WORK INSTRUCTIONS:
All lines before the one containing "Co-Authored-By: Claude Opus", plus that line itself, are to be printed exactly as they appear below.

DATA RECORDS:
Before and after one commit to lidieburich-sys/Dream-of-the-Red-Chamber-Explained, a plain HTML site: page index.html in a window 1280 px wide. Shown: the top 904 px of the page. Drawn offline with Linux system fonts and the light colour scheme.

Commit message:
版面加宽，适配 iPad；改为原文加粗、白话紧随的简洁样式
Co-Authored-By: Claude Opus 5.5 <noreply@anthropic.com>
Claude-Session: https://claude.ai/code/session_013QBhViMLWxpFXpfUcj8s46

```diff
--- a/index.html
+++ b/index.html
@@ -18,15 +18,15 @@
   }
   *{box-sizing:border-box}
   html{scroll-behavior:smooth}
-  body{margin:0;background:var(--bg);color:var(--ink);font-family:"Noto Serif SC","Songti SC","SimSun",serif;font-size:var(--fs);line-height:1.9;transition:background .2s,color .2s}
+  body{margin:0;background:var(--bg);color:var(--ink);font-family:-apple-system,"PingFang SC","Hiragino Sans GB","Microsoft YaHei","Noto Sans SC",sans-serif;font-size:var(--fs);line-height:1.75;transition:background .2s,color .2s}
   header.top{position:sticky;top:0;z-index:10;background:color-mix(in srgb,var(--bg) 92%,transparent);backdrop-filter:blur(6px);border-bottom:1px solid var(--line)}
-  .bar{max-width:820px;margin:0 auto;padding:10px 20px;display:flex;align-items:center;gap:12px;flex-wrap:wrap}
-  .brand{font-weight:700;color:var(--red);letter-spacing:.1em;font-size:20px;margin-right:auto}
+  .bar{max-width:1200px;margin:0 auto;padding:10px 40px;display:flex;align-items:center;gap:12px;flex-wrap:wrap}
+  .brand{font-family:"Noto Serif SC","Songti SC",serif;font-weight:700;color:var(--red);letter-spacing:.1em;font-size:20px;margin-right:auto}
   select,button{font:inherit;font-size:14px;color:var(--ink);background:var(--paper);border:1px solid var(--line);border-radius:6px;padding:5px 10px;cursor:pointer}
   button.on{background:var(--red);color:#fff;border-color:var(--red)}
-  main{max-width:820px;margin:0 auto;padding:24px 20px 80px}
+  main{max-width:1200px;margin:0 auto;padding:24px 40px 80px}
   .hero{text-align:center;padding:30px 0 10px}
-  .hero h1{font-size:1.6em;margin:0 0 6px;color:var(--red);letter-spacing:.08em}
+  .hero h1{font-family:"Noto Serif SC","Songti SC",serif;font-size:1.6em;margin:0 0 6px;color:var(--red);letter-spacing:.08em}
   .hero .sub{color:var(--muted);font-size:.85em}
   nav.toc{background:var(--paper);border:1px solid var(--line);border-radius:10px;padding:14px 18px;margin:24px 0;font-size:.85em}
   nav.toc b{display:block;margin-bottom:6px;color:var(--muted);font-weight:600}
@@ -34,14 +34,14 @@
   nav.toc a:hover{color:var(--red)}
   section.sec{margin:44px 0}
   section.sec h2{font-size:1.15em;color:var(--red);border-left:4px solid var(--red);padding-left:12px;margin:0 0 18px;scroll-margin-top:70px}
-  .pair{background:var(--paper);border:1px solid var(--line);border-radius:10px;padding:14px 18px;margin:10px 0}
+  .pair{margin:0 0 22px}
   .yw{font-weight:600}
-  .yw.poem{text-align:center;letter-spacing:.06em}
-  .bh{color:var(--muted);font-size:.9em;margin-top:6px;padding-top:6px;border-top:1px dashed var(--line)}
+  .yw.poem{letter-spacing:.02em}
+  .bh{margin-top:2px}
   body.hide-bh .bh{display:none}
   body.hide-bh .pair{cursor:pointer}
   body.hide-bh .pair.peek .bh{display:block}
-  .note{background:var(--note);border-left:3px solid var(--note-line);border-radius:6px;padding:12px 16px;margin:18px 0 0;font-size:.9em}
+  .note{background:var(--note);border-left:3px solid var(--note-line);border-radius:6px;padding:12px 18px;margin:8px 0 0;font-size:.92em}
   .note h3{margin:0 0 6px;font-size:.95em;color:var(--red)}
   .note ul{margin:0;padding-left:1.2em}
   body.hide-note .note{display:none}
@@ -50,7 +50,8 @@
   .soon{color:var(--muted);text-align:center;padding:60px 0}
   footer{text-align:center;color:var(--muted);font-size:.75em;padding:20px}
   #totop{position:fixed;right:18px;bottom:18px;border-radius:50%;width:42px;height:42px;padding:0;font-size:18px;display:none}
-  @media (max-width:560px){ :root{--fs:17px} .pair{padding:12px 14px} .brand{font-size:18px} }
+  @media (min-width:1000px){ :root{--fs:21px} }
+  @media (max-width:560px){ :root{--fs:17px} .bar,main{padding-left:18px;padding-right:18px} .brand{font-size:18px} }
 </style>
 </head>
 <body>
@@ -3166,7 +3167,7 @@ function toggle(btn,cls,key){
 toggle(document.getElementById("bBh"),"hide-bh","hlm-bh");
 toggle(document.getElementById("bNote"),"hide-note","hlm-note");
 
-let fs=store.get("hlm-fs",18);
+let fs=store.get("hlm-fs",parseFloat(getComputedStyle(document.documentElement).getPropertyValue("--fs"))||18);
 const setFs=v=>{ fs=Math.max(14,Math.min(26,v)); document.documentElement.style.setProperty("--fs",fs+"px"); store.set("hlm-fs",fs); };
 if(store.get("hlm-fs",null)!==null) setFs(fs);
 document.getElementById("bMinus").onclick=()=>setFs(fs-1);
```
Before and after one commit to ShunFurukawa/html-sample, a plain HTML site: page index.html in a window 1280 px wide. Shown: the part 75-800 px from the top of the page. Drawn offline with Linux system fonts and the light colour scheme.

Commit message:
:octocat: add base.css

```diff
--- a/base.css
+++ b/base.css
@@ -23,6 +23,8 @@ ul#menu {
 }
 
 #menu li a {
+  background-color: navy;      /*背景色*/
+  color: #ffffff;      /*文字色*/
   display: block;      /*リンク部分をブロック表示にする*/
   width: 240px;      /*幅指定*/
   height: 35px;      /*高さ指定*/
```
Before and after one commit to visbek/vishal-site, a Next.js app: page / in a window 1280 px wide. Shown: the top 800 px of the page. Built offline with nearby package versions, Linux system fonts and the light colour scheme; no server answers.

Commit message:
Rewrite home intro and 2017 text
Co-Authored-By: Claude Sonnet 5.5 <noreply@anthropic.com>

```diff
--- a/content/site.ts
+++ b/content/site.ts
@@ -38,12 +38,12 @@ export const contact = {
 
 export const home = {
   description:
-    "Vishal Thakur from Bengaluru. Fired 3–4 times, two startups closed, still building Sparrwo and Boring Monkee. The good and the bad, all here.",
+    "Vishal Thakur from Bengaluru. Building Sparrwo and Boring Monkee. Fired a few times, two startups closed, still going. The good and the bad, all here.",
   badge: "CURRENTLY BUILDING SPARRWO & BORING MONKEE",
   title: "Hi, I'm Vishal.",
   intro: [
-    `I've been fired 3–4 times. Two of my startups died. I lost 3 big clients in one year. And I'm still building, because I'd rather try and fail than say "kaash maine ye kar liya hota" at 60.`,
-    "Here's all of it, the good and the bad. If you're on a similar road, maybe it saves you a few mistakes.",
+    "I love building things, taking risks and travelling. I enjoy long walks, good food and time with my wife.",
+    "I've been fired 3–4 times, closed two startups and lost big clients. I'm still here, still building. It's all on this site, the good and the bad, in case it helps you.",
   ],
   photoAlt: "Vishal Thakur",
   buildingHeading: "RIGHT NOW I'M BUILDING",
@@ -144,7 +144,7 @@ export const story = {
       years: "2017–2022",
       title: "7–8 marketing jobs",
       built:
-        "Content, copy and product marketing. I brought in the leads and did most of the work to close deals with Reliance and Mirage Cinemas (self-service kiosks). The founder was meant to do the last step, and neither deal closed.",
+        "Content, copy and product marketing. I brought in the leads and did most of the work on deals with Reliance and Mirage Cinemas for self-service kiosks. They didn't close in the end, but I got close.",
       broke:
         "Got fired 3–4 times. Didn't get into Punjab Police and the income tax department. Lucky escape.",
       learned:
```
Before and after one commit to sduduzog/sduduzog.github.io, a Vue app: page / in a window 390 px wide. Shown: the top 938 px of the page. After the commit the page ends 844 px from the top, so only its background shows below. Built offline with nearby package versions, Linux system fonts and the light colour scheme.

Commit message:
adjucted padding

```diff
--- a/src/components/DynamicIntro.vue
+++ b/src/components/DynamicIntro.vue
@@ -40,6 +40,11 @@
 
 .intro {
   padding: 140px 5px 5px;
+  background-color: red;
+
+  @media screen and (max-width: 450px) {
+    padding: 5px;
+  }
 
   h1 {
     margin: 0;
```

EXERCISE RESULT:
Before and after one commit to lidieburich-sys/Dream-of-the-Red-Chamber-Explained, a plain HTML site: page index.html in a window 1280 px wide. Shown: the top 904 px of the page. Drawn offline with Linux system fonts and the light colour scheme.

Commit message:
版面加宽，适配 iPad；改为原文加粗、白话紧随的简洁样式
Co-Authored-By: Claude Opus 5.5 <noreply@anthropic.com>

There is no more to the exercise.